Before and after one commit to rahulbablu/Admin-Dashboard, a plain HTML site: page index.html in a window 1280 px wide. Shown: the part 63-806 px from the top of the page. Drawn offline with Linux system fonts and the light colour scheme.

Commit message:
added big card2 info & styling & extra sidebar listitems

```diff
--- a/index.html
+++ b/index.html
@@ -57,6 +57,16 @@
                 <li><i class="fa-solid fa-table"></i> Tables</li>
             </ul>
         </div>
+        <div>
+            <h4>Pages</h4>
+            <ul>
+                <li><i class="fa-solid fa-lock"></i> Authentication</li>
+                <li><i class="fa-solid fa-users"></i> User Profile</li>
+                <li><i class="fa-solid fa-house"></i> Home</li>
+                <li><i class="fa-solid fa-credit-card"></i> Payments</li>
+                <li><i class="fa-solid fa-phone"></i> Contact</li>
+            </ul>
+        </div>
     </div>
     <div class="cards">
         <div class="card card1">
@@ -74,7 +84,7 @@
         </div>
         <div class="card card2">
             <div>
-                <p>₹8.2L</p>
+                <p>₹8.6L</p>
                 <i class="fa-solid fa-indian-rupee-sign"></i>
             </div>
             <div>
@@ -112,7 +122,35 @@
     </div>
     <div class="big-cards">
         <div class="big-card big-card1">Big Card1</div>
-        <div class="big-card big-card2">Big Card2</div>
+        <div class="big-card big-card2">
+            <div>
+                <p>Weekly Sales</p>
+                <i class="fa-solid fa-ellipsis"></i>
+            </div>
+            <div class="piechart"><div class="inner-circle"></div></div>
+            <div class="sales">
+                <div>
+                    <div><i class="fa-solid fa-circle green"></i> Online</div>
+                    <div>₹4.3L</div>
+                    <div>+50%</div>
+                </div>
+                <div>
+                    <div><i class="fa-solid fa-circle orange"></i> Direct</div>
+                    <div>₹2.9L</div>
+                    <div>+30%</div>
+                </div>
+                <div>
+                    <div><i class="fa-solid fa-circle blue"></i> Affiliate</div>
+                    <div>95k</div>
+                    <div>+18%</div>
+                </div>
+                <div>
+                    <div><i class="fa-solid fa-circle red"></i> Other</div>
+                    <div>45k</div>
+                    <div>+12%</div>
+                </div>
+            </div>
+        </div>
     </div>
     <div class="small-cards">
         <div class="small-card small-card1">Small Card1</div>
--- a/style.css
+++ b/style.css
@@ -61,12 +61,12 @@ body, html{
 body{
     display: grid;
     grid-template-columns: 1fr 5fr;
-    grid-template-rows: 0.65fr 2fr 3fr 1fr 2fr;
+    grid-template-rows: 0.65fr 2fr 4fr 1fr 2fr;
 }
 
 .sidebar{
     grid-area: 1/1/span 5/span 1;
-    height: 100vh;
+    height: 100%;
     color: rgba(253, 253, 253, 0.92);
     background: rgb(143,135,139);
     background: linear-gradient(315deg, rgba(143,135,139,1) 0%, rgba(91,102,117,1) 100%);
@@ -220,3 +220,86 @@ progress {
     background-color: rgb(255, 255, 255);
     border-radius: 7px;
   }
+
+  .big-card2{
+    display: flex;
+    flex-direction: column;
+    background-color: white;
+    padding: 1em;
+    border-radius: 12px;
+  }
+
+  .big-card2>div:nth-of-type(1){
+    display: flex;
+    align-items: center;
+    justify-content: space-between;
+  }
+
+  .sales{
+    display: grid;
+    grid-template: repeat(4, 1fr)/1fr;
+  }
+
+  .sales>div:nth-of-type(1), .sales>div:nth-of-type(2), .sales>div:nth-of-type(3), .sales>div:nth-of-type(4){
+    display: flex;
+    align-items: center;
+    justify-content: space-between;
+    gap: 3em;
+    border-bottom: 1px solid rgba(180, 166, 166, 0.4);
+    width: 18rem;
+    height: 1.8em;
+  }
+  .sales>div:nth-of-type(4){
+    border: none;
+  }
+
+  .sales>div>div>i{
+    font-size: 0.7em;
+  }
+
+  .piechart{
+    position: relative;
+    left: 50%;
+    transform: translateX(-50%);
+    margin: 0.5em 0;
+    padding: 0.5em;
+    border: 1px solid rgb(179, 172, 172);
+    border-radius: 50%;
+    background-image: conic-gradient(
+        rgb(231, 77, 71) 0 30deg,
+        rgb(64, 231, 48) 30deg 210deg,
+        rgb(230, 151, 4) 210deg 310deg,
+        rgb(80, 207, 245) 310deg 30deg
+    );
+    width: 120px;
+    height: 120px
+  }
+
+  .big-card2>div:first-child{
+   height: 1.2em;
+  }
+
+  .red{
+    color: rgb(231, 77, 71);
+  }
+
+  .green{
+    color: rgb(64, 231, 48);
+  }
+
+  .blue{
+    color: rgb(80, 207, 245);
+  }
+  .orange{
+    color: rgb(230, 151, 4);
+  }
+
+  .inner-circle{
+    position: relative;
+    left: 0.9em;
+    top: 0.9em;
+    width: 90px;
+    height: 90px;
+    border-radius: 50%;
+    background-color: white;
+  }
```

┄┄┄┄┄┄

→ **What to produce**
Pull together all lines from the data that mention the word "background".

→ **Expected answer**
     background: rgb(143,135,139);
     background: linear-gradient(315deg, rgba(143,135,139,1) 0%, rgba(91,102,117,1) 100%);
     background-color: rgb(255, 255, 255);
+    background-color: white;
+    background-image: conic-gradient(
+    background-color: white;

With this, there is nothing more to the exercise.